=== PROMPT ===
Set every entry down again exactly, omitting none.
(PROVIDED INFORMATION Opens)
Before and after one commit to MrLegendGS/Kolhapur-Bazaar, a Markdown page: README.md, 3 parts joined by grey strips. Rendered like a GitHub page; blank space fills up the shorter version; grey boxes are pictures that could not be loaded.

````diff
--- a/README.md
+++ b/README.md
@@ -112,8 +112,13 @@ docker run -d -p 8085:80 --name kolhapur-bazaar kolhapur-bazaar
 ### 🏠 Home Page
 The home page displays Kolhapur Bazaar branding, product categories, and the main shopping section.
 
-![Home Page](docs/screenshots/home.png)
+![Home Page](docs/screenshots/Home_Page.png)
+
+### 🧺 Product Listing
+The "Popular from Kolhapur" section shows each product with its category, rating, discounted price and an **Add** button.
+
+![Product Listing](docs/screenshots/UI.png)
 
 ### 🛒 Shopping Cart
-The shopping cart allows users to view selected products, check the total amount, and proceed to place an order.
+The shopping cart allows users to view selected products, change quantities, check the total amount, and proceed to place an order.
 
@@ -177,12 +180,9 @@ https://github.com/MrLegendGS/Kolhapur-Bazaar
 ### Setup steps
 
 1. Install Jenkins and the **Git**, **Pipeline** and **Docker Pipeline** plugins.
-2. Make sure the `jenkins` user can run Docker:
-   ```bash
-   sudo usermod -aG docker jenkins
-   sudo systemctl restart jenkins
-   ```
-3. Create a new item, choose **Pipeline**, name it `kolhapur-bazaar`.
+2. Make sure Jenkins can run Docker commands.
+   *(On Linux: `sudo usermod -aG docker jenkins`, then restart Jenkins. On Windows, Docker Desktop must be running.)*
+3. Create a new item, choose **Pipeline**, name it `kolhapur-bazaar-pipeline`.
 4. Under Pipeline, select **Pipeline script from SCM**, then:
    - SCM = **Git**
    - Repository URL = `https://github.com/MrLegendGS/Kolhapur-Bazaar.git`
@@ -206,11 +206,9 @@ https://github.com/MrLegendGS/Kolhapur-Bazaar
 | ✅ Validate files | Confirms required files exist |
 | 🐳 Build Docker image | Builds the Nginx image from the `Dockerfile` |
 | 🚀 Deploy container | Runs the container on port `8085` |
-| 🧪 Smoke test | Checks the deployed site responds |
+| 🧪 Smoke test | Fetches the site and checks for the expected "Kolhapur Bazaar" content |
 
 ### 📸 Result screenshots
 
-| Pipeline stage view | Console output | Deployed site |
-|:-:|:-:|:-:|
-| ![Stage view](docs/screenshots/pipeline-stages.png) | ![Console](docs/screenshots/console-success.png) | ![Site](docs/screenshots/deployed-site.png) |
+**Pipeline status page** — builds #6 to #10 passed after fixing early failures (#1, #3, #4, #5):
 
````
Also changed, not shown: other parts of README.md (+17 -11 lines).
(PROVIDED INFORMATION Closes)
=== SOLUTION ===
Before and after one commit to MrLegendGS/Kolhapur-Bazaar, a Markdown page: README.md, 3 parts joined by grey strips. Rendered like a GitHub page; blank space fills up the shorter version; grey boxes are pictures that could not be loaded.

````diff
--- a/README.md
+++ b/README.md
@@ -112,8 +112,13 @@ docker run -d -p 8085:80 --name kolhapur-bazaar kolhapur-bazaar
 ### 🏠 Home Page
 The home page displays Kolhapur Bazaar branding, product categories, and the main shopping section.
 
-![Home Page](docs/screenshots/home.png)
+![Home Page](docs/screenshots/Home_Page.png)
+
+### 🧺 Product Listing
+The "Popular from Kolhapur" section shows each product with its category, rating, discounted price and an **Add** button.
+
+![Product Listing](docs/screenshots/UI.png)
 
 ### 🛒 Shopping Cart
-The shopping cart allows users to view selected products, check the total amount, and proceed to place an order.
+The shopping cart allows users to view selected products, change quantities, check the total amount, and proceed to place an order.
 
@@ -177,12 +180,9 @@ https://github.com/MrLegendGS/Kolhapur-Bazaar
 ### Setup steps
 
 1. Install Jenkins and the **Git**, **Pipeline** and **Docker Pipeline** plugins.
-2. Make sure the `jenkins` user can run Docker:
-   ```bash
-   sudo usermod -aG docker jenkins
-   sudo systemctl restart jenkins
-   ```
-3. Create a new item, choose **Pipeline**, name it `kolhapur-bazaar`.
+2. Make sure Jenkins can run Docker commands.
+   *(On Linux: `sudo usermod -aG docker jenkins`, then restart Jenkins. On Windows, Docker Desktop must be running.)*
+3. Create a new item, choose **Pipeline**, name it `kolhapur-bazaar-pipeline`.
 4. Under Pipeline, select **Pipeline script from SCM**, then:
    - SCM = **Git**
    - Repository URL = `https://github.com/MrLegendGS/Kolhapur-Bazaar.git`
@@ -206,11 +206,9 @@ https://github.com/MrLegendGS/Kolhapur-Bazaar
 | ✅ Validate files | Confirms required files exist |
 | 🐳 Build Docker image | Builds the Nginx image from the `Dockerfile` |
 | 🚀 Deploy container | Runs the container on port `8085` |
-| 🧪 Smoke test | Checks the deployed site responds |
+| 🧪 Smoke test | Fetches the site and checks for the expected "Kolhapur Bazaar" content |
 
 ### 📸 Result screenshots
 
-| Pipeline stage view | Console output | Deployed site |
-|:-:|:-:|:-:|
-| ![Stage view](docs/screenshots/pipeline-stages.png) | ![Console](docs/screenshots/console-success.png) | ![Site](docs/screenshots/deployed-site.png) |
+**Pipeline status page** — builds #6 to #10 passed after fixing early failures (#1, #3, #4, #5):
 
````
Also changed, not shown: other parts of README.md (+17 -11 lines).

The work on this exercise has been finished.